Product engineer Malcolm McKechnie and industrial designer Hugo Davison set up Knog in 2002. They wanted to make a difference by adding value to a brand through good design where there were no existing major benchmarks, so chose the bicycle accessories market.
Setting Knog apart is the founders’ commitment to good design and quality, passion for innovation, sense of fun and refusal to conform. They want to be a fresh alternative making product development a key driver.
Knog’s products are designed in its Melbourne studio by a dedicated group of product designers, electronic engineers, web developers and graphic designers.
The value of IP
Knog knows the value of protecting its intellectual property (IP) in Australia and overseas, and seeks to protect the creative effort in its products.
“Apart from beautiful design, inspiring products and cool marketing, IP immediately follows as our sustainable advantage with remaining a competitive brand,” Mr McKechnie says.
“Our patents protect the innovation and inventiveness that go into our products; our designs protect the unique appearance of our products; and our trade marks help to identify the real products from the ‘Knog offs’.
“Early on, we decided to protect our IP as best we could. With IP protection you’re anticipating the future. We have trade marks on our brand, our sub-brands and many of our product names.
“Registered IP protection is important and it demonstrates that we are serious about our brand, products, marketing and making a difference. Without IP protection we would not have gained the support and growth we have today. This approach is even more important with our venture into the outdoor space with headlamps and power systems.”
Stamping out copies
Knog knows more product fakes are emanating from China and has a strategy to identify these manufacturers to try to stamp out the cheap copies. This strategy has seen several resellers ceasing to import these imitations.
“We all know that most of the products we buy and use today emanate from China. So we see most copies being produced in China and shipped to other countries where we sell our products," Mr McKechnie says.
“While the manufacturers may proudly copy products and see themselves as being quite clever in identifying a good copy product contender, they also stop selling product as soon as a design or patent document is waved at them.”
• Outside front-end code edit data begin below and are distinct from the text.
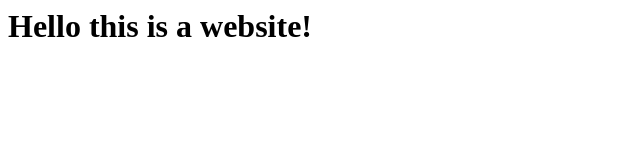
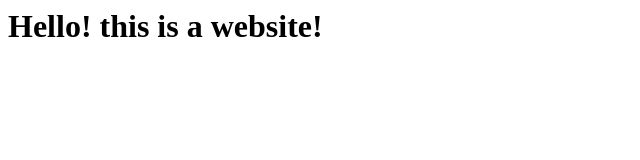
Before and after one commit to Reiine/sample, a plain HTML site: page index.html in a window 1280 px wide. Shown: the whole page, without its empty margins (0-640 px from the left). Drawn offline with Linux system fonts and the light colour scheme.

Commit message:
Update index.html

```diff
--- a/index.html
+++ b/index.html
@@ -1,5 +1,5 @@
 <html>
   <body>
-    <h1>Hello this is a website!</h1>
+    <h1>Hello! this is a website!</h1>
   </body>
 </html>
```
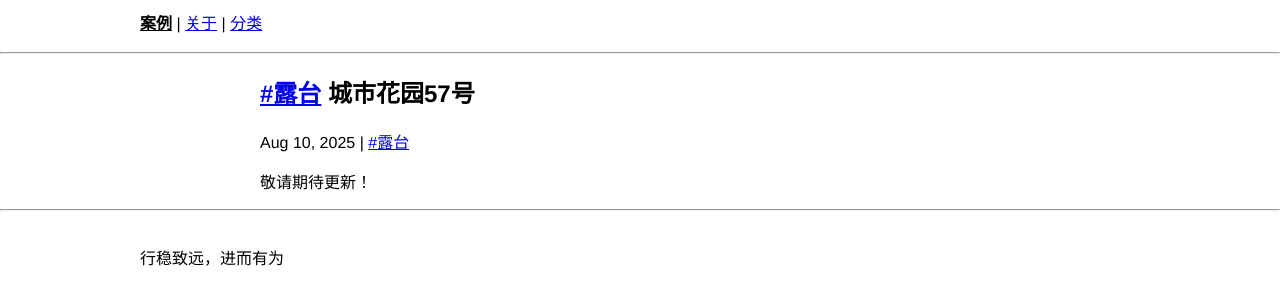
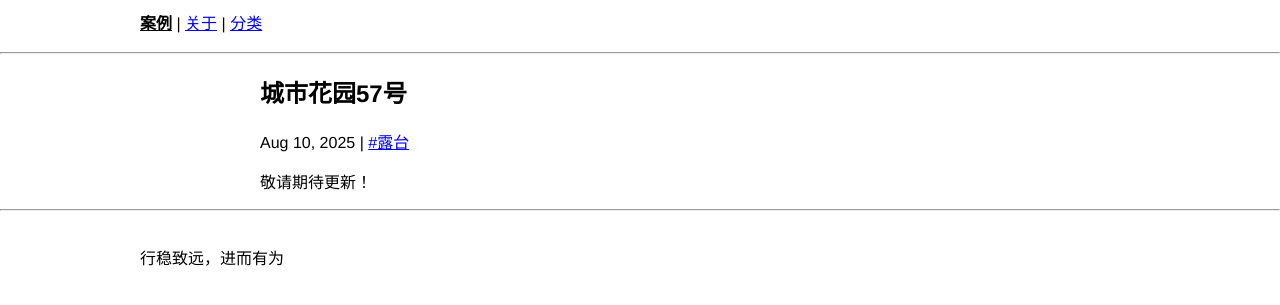
Before and after one commit to hzb661/hzb661.github.io, a Jekyll site: the page built from _posts/2025-08-10-CityGardens.md, in a window 1280 px wide. Shown: the top 305 px of the page. Built offline with Jekyll 4.4.1, drawn with Linux system fonts in a browser that asks for light colours.

Commit message:
Update post.html

```diff
--- a/_layouts/post.html
+++ b/_layouts/post.html
@@ -4,7 +4,7 @@ layout: default
 <article>
     <div class="post-header">
         <h1>
-            <a href="{% include relative %}/tags/#{{ page.tags[0] | downcase }}">#{{ page.tags[0] }}</a> {{ page.title | escape }}
+            {{ page.title | escape }}
         </h1>
         <p class="post-info">
                 <time datetime="{{ page.date | date_to_xmlschema }}">{{ page.date | date: "%b %-d, %Y" }}</time>
```
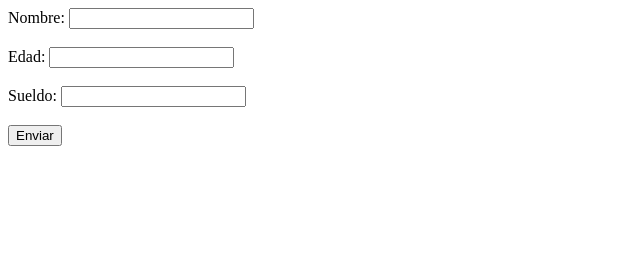
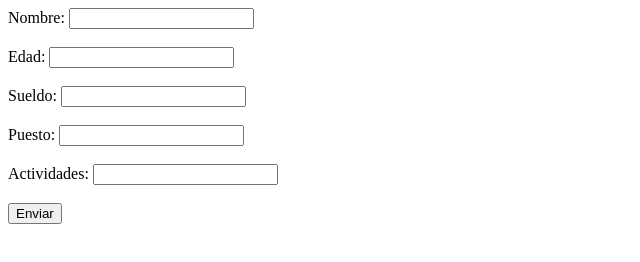
Before and after one commit to mmontes08/DWI-IDGS-9-C-11, a plain HTML site: page index.html in a window 1280 px wide. Shown: the whole page, without its empty margins (0-640 px from the left). Drawn offline with Linux system fonts and the light colour scheme.

Commit message:
Update index.html

```diff
--- a/index.html
+++ b/index.html
@@ -13,6 +13,10 @@
         <input type="number" id="edad" name="edad"><br><br>
         <label for="sueldo">Sueldo:</label>
         <input type="number" id="sueldo" name="sueldo"><br><br>
+        <label for="edad">Puesto:</label>
+        <input type="number" id="edad" name="edad"><br><br>
+        <label for="edad">Actividades:</label>
+        <input type="number" id="edad" name="edad"><br><br>
         <input type="submit" value="Enviar">
     </form>
 </body>
```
Enforcement strategies are a big issue and Knog has acted against a Chinese factory that distributed counterfeit copies of their bike lights. Legal action can be expensive so it concentrates on key markets, having learned a lot since engaging attorneys.
Knog has found that protecting its IP is a powerful deterrent and good ammunition against copy cats. IP advice has been critical to Knog’s success.
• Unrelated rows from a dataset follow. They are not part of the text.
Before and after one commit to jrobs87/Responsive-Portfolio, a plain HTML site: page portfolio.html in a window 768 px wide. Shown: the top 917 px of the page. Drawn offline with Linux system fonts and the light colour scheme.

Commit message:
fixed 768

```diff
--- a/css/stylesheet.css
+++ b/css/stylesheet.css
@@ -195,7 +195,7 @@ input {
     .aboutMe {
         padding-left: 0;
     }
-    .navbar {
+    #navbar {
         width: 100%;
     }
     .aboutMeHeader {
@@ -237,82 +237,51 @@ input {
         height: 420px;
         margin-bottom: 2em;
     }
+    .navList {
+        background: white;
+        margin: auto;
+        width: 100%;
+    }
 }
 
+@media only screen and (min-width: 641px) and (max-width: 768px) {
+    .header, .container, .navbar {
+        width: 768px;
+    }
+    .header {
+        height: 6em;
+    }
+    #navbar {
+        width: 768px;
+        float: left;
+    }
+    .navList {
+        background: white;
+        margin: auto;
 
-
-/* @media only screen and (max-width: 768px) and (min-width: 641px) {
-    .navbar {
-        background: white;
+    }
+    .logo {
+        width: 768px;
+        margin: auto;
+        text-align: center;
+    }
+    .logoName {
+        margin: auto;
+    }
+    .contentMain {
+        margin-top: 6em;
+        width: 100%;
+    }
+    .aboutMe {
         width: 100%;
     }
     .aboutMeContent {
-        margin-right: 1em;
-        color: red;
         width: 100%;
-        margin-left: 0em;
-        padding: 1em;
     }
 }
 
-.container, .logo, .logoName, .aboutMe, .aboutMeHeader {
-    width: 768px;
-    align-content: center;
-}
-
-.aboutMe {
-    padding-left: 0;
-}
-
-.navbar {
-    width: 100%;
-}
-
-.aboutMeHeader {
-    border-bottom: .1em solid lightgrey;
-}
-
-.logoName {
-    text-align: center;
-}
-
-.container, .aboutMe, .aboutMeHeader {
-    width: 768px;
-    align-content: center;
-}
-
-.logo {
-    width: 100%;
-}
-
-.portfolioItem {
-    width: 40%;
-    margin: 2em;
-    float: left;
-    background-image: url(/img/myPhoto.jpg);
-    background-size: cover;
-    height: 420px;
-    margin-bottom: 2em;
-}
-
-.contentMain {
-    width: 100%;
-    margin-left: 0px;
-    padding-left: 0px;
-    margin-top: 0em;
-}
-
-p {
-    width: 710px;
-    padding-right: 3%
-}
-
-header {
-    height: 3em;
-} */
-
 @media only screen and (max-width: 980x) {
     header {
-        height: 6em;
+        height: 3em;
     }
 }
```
“IP protection is a peculiar beast. You never know when you’re going to need to rely on it and it can be tough deciding which products and marks should be protected. We cannot protect everything, so we have to make a judgement on where we spend the IP budget,” Mr McKechnie says.
“Our trade marks help to identify the real products from the Knog-offs.
“Early on we attempted to submit a patent application. We didn’t know what we were doing and didn’t understand the process. It soon taught us the importance of seeking expert advice – and getting GOOD advice. For example, don’t seek advice from a patent attorney that doesn’t specialise or have experience in those areas appropriate to your application.”
This article was originally published in ignite magazine, by the Victorian Chamber of Commerce.